━━━━━ Data section

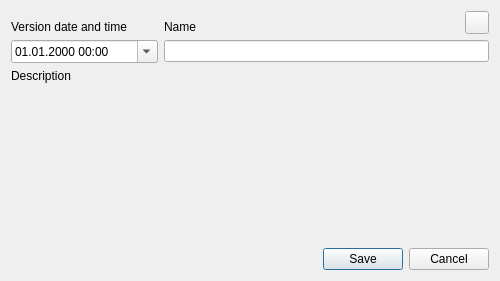
The window that src/bin/scenarist-desktop/UserInterfaceLayer/Project/ProjectVersionDialog.ui (dimkanovikov/KITScenarist) describes before a commit, drawn with Qt 5.
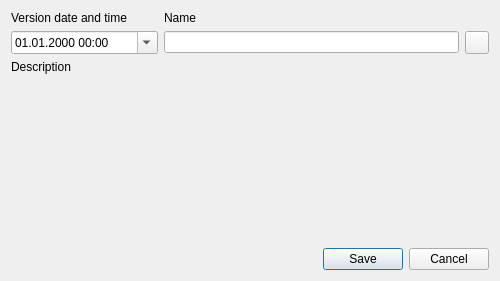
The same window after the commit. Icons and pictures are not drawn. Custom widgets are drawn as their Qt base class.

Diff of the .ui file:
```diff
--- a/src/bin/scenarist-desktop/UserInterfaceLayer/Project/ProjectVersionDialog.ui
+++ b/src/bin/scenarist-desktop/UserInterfaceLayer/Project/ProjectVersionDialog.ui
@@ -19,27 +19,11 @@
   <property name="windowTitle">
    <string>Save new version of the script</string>
   </property>
-  <layout class="QGridLayout" name="gridLayout" columnstretch="1,2,1">
-   <item row="3" column="0" colspan="3">
-    <widget class="SimpleTextEditorWidget" name="description" native="true">
-     <property name="sizePolicy">
-      <sizepolicy hsizetype="Expanding" vsizetype="Expanding">
-       <horstretch>0</horstretch>
-       <verstretch>0</verstretch>
-      </sizepolicy>
-     </property>
-    </widget>
-   </item>
-   <item row="0" column="1">
-    <widget class="QLabel" name="label">
-     <property name="sizePolicy">
-      <sizepolicy hsizetype="Expanding" vsizetype="Preferred">
-       <horstretch>0</horstretch>
-       <verstretch>0</verstretch>
-      </sizepolicy>
-     </property>
+  <layout class="QGridLayout" name="gridLayout" columnstretch="1,2,0">
+   <item row="0" column="0">
+    <widget class="QLabel" name="label_2">
      <property name="text">
-      <string>Name</string>
+      <string>Version date and time</string>
      </property>
      <property name="alignment">
       <set>Qt::AlignBottom|Qt::AlignLeading|Qt::AlignLeft</set>
@@ -62,7 +46,7 @@
      </property>
     </widget>
    </item>
-   <item row="1" column="1" colspan="2">
+   <item row="1" column="1">
     <widget class="QLineEdit" name="name">
      <property name="sizePolicy">
       <sizepolicy hsizetype="Expanding" vsizetype="Fixed">
@@ -72,18 +56,14 @@
      </property>
     </widget>
    </item>
-   <item row="0" column="0">
-    <widget class="QLabel" name="label_2">
-     <property name="text">
-      <string>Version date and time</string>
-     </property>
-     <property name="alignment">
-      <set>Qt::AlignBottom|Qt::AlignLeading|Qt::AlignLeft</set>
-     </property>
-    </widget>
-   </item>
-   <item row="0" column="2">
+   <item row="1" column="2">
     <widget class="ColoredToolButton" name="color">
+     <property name="sizePolicy">
+      <sizepolicy hsizetype="Fixed" vsizetype="Preferred">
+       <horstretch>0</horstretch>
+       <verstretch>0</verstretch>
+      </sizepolicy>
+     </property>
      <property name="text">
       <string/>
      </property>
@@ -93,10 +73,13 @@
      </property>
     </widget>
    </item>
-   <item row="2" column="0">
-    <widget class="QLabel" name="label_3">
-     <property name="text">
-      <string>Description</string>
+   <item row="3" column="0" colspan="3">
+    <widget class="SimpleTextEditorWidget" name="description" native="true">
+     <property name="sizePolicy">
+      <sizepolicy hsizetype="Expanding" vsizetype="Expanding">
+       <horstretch>0</horstretch>
+       <verstretch>0</verstretch>
+      </sizepolicy>
      </property>
     </widget>
    </item>
@@ -107,6 +90,29 @@
      </property>
     </widget>
    </item>
+   <item row="0" column="1" colspan="2">
+    <widget class="QLabel" name="label">
+     <property name="sizePolicy">
+      <sizepolicy hsizetype="Expanding" vsizetype="Preferred">
+       <horstretch>0</horstretch>
+       <verstretch>0</verstretch>
+      </sizepolicy>
+     </property>
+     <property name="text">
+      <string>Name</string>
+     </property>
+     <property name="alignment">
+      <set>Qt::AlignBottom|Qt::AlignLeading|Qt::AlignLeft</set>
+     </property>
+    </widget>
+   </item>
+   <item row="2" column="0" colspan="3">
+    <widget class="QLabel" name="label_3">
+     <property name="text">
+      <string>Description</string>
+     </property>
+    </widget>
+   </item>
   </layout>
  </widget>
  <customwidgets>
```
Left out of the diff: 2 changed lines with no effect on the pictures.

━━━━━━━━━━

Except for the pictures, print the data above exactly.

Output:
The window that src/bin/scenarist-desktop/UserInterfaceLayer/Project/ProjectVersionDialog.ui (dimkanovikov/KITScenarist) describes before a commit, drawn with Qt 5.
The same window after the commit. Icons and pictures are not drawn. Custom widgets are drawn as their Qt base class.

Diff of the .ui file:
```diff
--- a/src/bin/scenarist-desktop/UserInterfaceLayer/Project/ProjectVersionDialog.ui
+++ b/src/bin/scenarist-desktop/UserInterfaceLayer/Project/ProjectVersionDialog.ui
@@ -19,27 +19,11 @@
   <property name="windowTitle">
    <string>Save new version of the script</string>
   </property>
-  <layout class="QGridLayout" name="gridLayout" columnstretch="1,2,1">
-   <item row="3" column="0" colspan="3">
-    <widget class="SimpleTextEditorWidget" name="description" native="true">
-     <property name="sizePolicy">
-      <sizepolicy hsizetype="Expanding" vsizetype="Expanding">
-       <horstretch>0</horstretch>
-       <verstretch>0</verstretch>
-      </sizepolicy>
-     </property>
-    </widget>
-   </item>
-   <item row="0" column="1">
-    <widget class="QLabel" name="label">
-     <property name="sizePolicy">
-      <sizepolicy hsizetype="Expanding" vsizetype="Preferred">
-       <horstretch>0</horstretch>
-       <verstretch>0</verstretch>
-      </sizepolicy>
-     </property>
+  <layout class="QGridLayout" name="gridLayout" columnstretch="1,2,0">
+   <item row="0" column="0">
+    <widget class="QLabel" name="label_2">
      <property name="text">
-      <string>Name</string>
+      <string>Version date and time</string>
      </property>
      <property name="alignment">
       <set>Qt::AlignBottom|Qt::AlignLeading|Qt::AlignLeft</set>
@@ -62,7 +46,7 @@
      </property>
     </widget>
    </item>
-   <item row="1" column="1" colspan="2">
+   <item row="1" column="1">
     <widget class="QLineEdit" name="name">
      <property name="sizePolicy">
       <sizepolicy hsizetype="Expanding" vsizetype="Fixed">
@@ -72,18 +56,14 @@
      </property>
     </widget>
    </item>
-   <item row="0" column="0">
-    <widget class="QLabel" name="label_2">
-     <property name="text">
-      <string>Version date and time</string>
-     </property>
-     <property name="alignment">
-      <set>Qt::AlignBottom|Qt::AlignLeading|Qt::AlignLeft</set>
-     </property>
-    </widget>
-   </item>
-   <item row="0" column="2">
+   <item row="1" column="2">
     <widget class="ColoredToolButton" name="color">
+     <property name="sizePolicy">
+      <sizepolicy hsizetype="Fixed" vsizetype="Preferred">
+       <horstretch>0</horstretch>
+       <verstretch>0</verstretch>
+      </sizepolicy>
+     </property>
      <property name="text">
       <string/>
      </property>
@@ -93,10 +73,13 @@
      </property>
     </widget>
    </item>
-   <item row="2" column="0">
-    <widget class="QLabel" name="label_3">
-     <property name="text">
-      <string>Description</string>
+   <item row="3" column="0" colspan="3">
+    <widget class="SimpleTextEditorWidget" name="description" native="true">
+     <property name="sizePolicy">
+      <sizepolicy hsizetype="Expanding" vsizetype="Expanding">
+       <horstretch>0</horstretch>
+       <verstretch>0</verstretch>
+      </sizepolicy>
      </property>
     </widget>
    </item>
@@ -107,6 +90,29 @@
      </property>
     </widget>
    </item>
+   <item row="0" column="1" colspan="2">
+    <widget class="QLabel" name="label">
+     <property name="sizePolicy">
+      <sizepolicy hsizetype="Expanding" vsizetype="Preferred">
+       <horstretch>0</horstretch>
+       <verstretch>0</verstretch>
+      </sizepolicy>
+     </property>
+     <property name="text">
+      <string>Name</string>
+     </property>
+     <property name="alignment">
+      <set>Qt::AlignBottom|Qt::AlignLeading|Qt::AlignLeft</set>
+     </property>
+    </widget>
+   </item>
+   <item row="2" column="0" colspan="3">
+    <widget class="QLabel" name="label_3">
+     <property name="text">
+      <string>Description</string>
+     </property>
+    </widget>
+   </item>
   </layout>
  </widget>
  <customwidgets>
```
Left out of the diff: 2 changed lines with no effect on the pictures.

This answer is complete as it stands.